WILDER, BILLY (1906–2002), U.S. film director and writer. Born in Vienna, Wilder began as a newspaperman, and got his start in the film industry in Berlin by writing scripts. He left Germany in 1933 and reached Hollywood in 1934. At Paramount studios he collaborated with Charles Brackett, a former drama critic for The New Yorker, and together they wrote 14 successful films, including Ninotchka (1939); Ball of Fire (1941); Double Indemnity (1944); The Lost Weekend (1945); A Foreign Affair (1948); The Emperor Waltz (1948); and Sunset Boulevard (1950). After they had parted in 1950, Wilder wrote successes such as Stalag 17 (1953); Sabrina (1954); The Seven Year Itch (1955); Love in the Afternoon (1957); and Witness for the Prosecution (1958). Wilder, whose films were characterized by novel situations and swift dialogue, teamed with I.A.L. Diamond to make Some Like it Hot (1959); The Apartment (1960); Irma la Douce (1961); The Fortune Cookie (1966); and The Private Life of Sherlock Holmes (1970). Many of these he also produced and directed.
Other Wilder films include The Spirit of St. Louis (1957); One, Two, Three (1961); Kiss Me, Stupid (1964); Avanti! (1972); The Front Page (1974); Fedora (1978); and Buddy Buddy (wrote, 1981).
For more than a quarter of a century, Wilder was one of the most successful filmmakers in Hollywood. His many accomplishments and accolades include six Oscars – two for direction, three for screenwriting, and one for producing. In 1986 he received a Lifetime Achievement Award from the American Film Institute.

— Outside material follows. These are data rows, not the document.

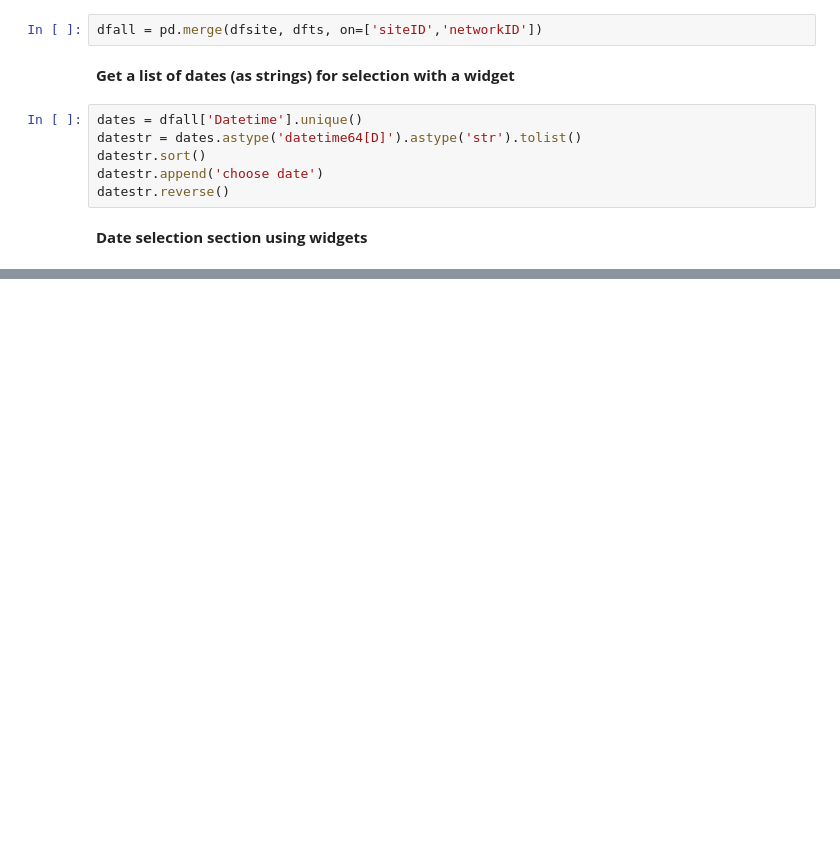
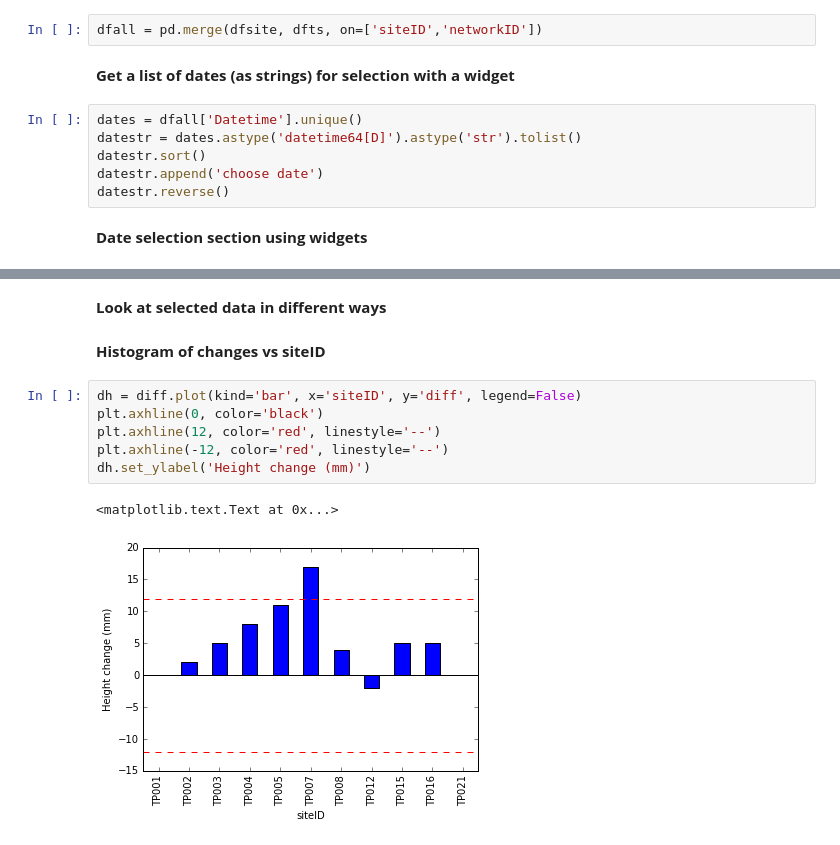
Before and after one commit to rumachan/iPythonNotebooks, a Jupyter notebook: taupo_lakelevel_map.ipynb, the cells around one changed output, grey strips where cells are left out. Drawn from its saved outputs; the diff is of its cells as text; blank space fills up the shorter version.

```diff
--- a/taupo_lakelevel_map.ipynb
+++ b/taupo_lakelevel_map.ipynb
@@ -160,0 +168,13 @@ widgets.HBox([wd1, wd2, g])
+# %% [markdown]
+**Look at selected data in different ways**
+# %% [markdown]
+**Histogram of changes vs siteID**
+# %%
+dh = diff.plot(kind='bar', x='siteID', y='diff', legend=False)
+plt.axhline(0, color='black')
+plt.axhline(12, color='red', linestyle='--')
+plt.axhline(-12, color='red', linestyle='--')
+dh.set_ylabel('Height change (mm)')
+# %% [output]
+<matplotlib.text.Text at 0x...>
+[figure, added]
```
Also changed, not shown: parts of 10 cells of this notebook.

In 1988 he received the Irving G. Thalberg Memorial Award, given to "a creative producer who has been responsible for a consistently high quality of motion picture production."
T. Wood, The Bright Side of Billy Wilder, Primarily (1970); M. Zolotow, Billy Wilder in Hollywood (1977); C. Crowe, Conversations with Wilder (1999); E. Sikov, On Sunset Boulevard: The Life and Times of Billy Wilder (1999); R. Horton (ed), Billy Wilder: Interviews (2001); C. Chandler, Nobody's Perfect: Billy Wilder, a Personal Biography (2002).

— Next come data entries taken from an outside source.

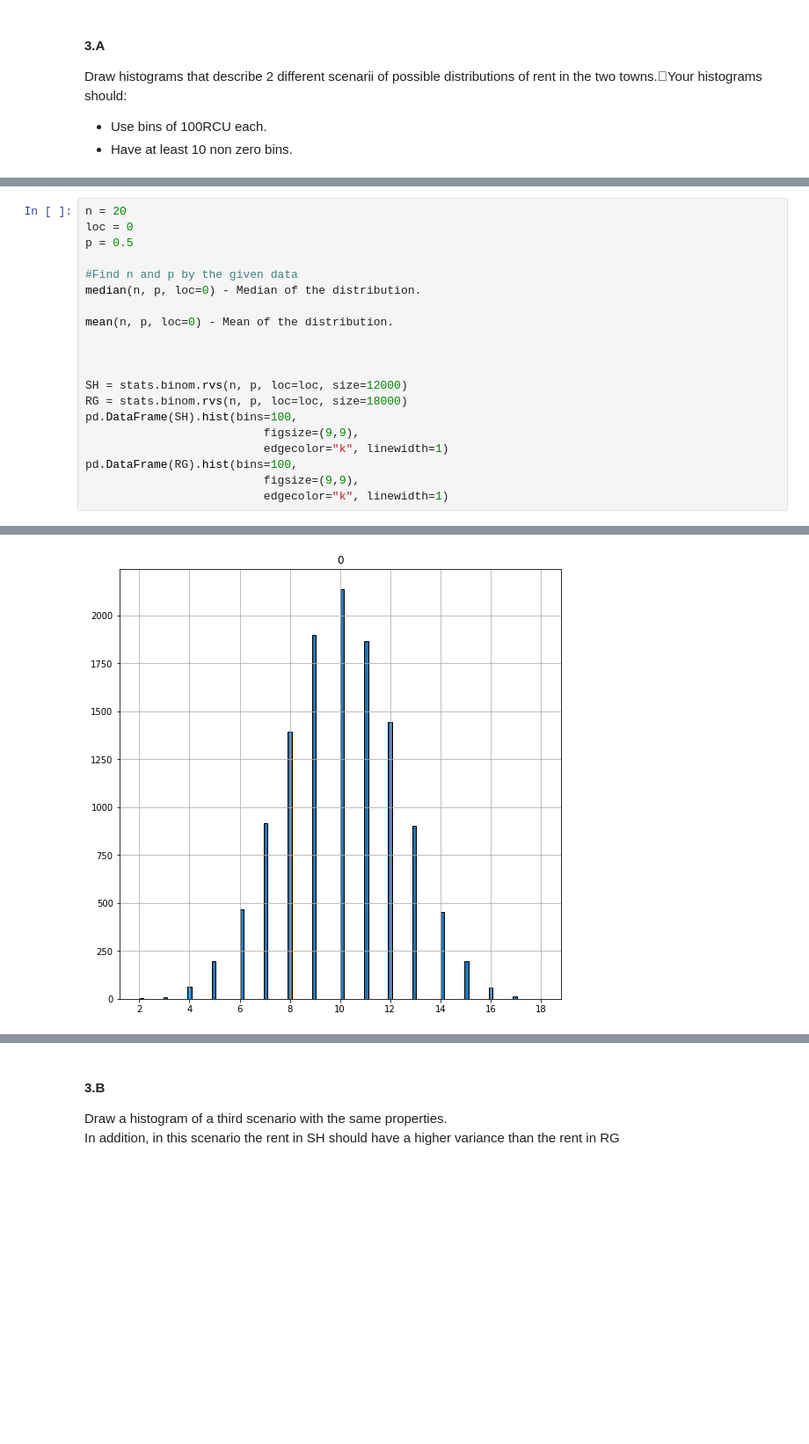
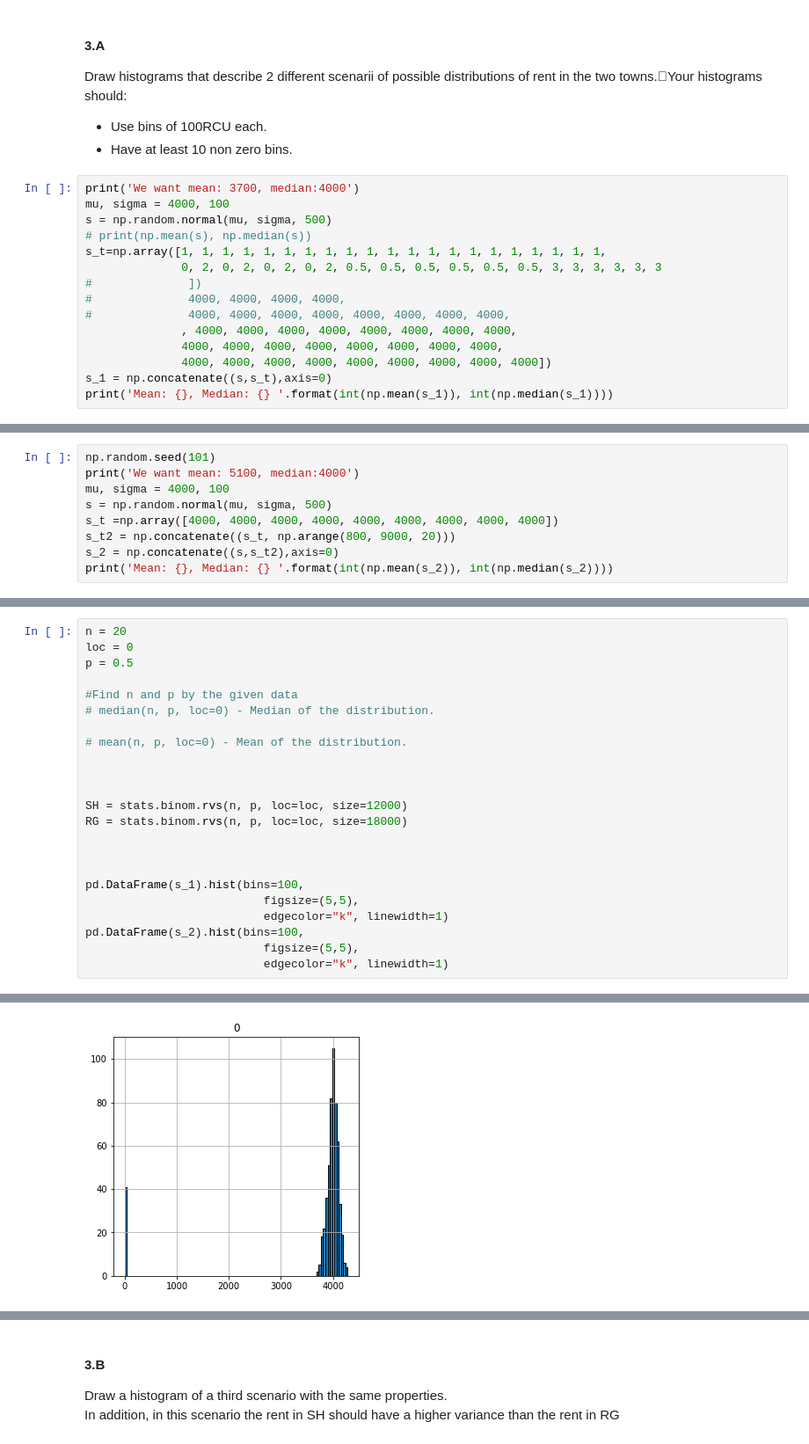
Before and after one commit to mayakerem/StatisticsDataAnalysis, a Jupyter notebook: HW1.ipynb, the cells around one changed output, grey strips where cells are left out. Shown at 88% size. Saved outputs shown, nothing was run; the diff lists cells and outputs as text; blank space fills up the shorter version.

```diff
--- a/HW1.ipynb
+++ b/HW1.ipynb
@@ -139,2 +163,17 @@ Draw histograms that describe 2 different scenarii of possible distributions of
 * Use bins of 100RCU each.
 * Have at least 10 non zero bins.
+# %%
+print('We want mean: 3700, median:4000')
+mu, sigma = 4000, 100
+s = np.random.normal(mu, sigma, 500)
+# print(np.mean(s), np.median(s))
+s_t=np.array([1, 1, 1, 1, 1, 1, 1, 1, 1, 1, 1, 1, 1, 1, 1, 1, 1, 1, 1, 1, 1,
+              0, 2, 0, 2, 0, 2, 0, 2, 0.5, 0.5, 0.5, 0.5, 0.5, 0.5, 3, 3, 3, 3, 3, 3
+#              ])
+#              4000, 4000, 4000, 4000,
+#              4000, 4000, 4000, 4000, 4000, 4000, 4000, 4000,
+              , 4000, 4000, 4000, 4000, 4000, 4000, 4000, 4000,
+              4000, 4000, 4000, 4000, 4000, 4000, 4000, 4000,
+              4000, 4000, 4000, 4000, 4000, 4000, 4000, 4000, 4000])
+s_1 = np.concatenate((s,s_t),axis=0)
+print('Mean: {}, Median: {} '.format(int(np.mean(s_1)), int(np.median(s_1))))
@@ -140,0 +183,9 @@ Draw histograms that describe 2 different scenarii of possible distributions of
+# %%
+np.random.seed(101)
+print('We want mean: 5100, median:4000')
+mu, sigma = 4000, 100
+s = np.random.normal(mu, sigma, 500)
+s_t =np.array([4000, 4000, 4000, 4000, 4000, 4000, 4000, 4000, 4000])
+s_t2 = np.concatenate((s_t, np.arange(800, 9000, 20)))
+s_2 = np.concatenate((s,s_t2),axis=0)
+print('Mean: {}, Median: {} '.format(int(np.mean(s_2)), int(np.median(s_2))))
@@ -141,24 +219,27 @@ Draw histograms that describe 2 different scenarii of possible distributions of
 # %%
 n = 20
 loc = 0
 p = 0.5
 
 #Find n and p by the given data
-median(n, p, loc=0) - Median of the distribution.
+# median(n, p, loc=0) - Median of the distribution.
 
-mean(n, p, loc=0) - Mean of the distribution.
+# mean(n, p, loc=0) - Mean of the distribution.
 
 
 
 SH = stats.binom.rvs(n, p, loc=loc, size=12000)
 RG = stats.binom.rvs(n, p, loc=loc, size=18000)
-pd.DataFrame(SH).hist(bins=100,
-                          figsize=(9,9),
+
+
+
+pd.DataFrame(s_1).hist(bins=100,
+                          figsize=(5,5),
                           edgecolor="k", linewidth=1)
-pd.DataFrame(RG).hist(bins=100,
-                          figsize=(9,9),
+pd.DataFrame(s_2).hist(bins=100,
+                          figsize=(5,5),
                           edgecolor="k", linewidth=1)
 # %% [output]
 array([[<matplotlib.axes._subplots.AxesSubplot object at 0x...>]],
       dtype=object)
-[figure, old version]
+[figure, new version]
```
Also changed, not shown: parts of 9 cells of this notebook.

[Stewart Kampel /
Ruth Beloff (2nd ed.)]
"Wilder, Billy." Encyclopaedia Judaica. . Encyclopedia.com. (August 15, 2018). http://www.encyclopedia.com/religion/encyclopedias-almanacs-transcripts-and-maps/wilder-billy
"Wilder, Billy." Encyclopaedia Judaica. . Retrieved August 15, 2018 from Encyclopedia.com: http://www.encyclopedia.com/religion/encyclopedias-almanacs-transcripts-and-maps/wilder-billy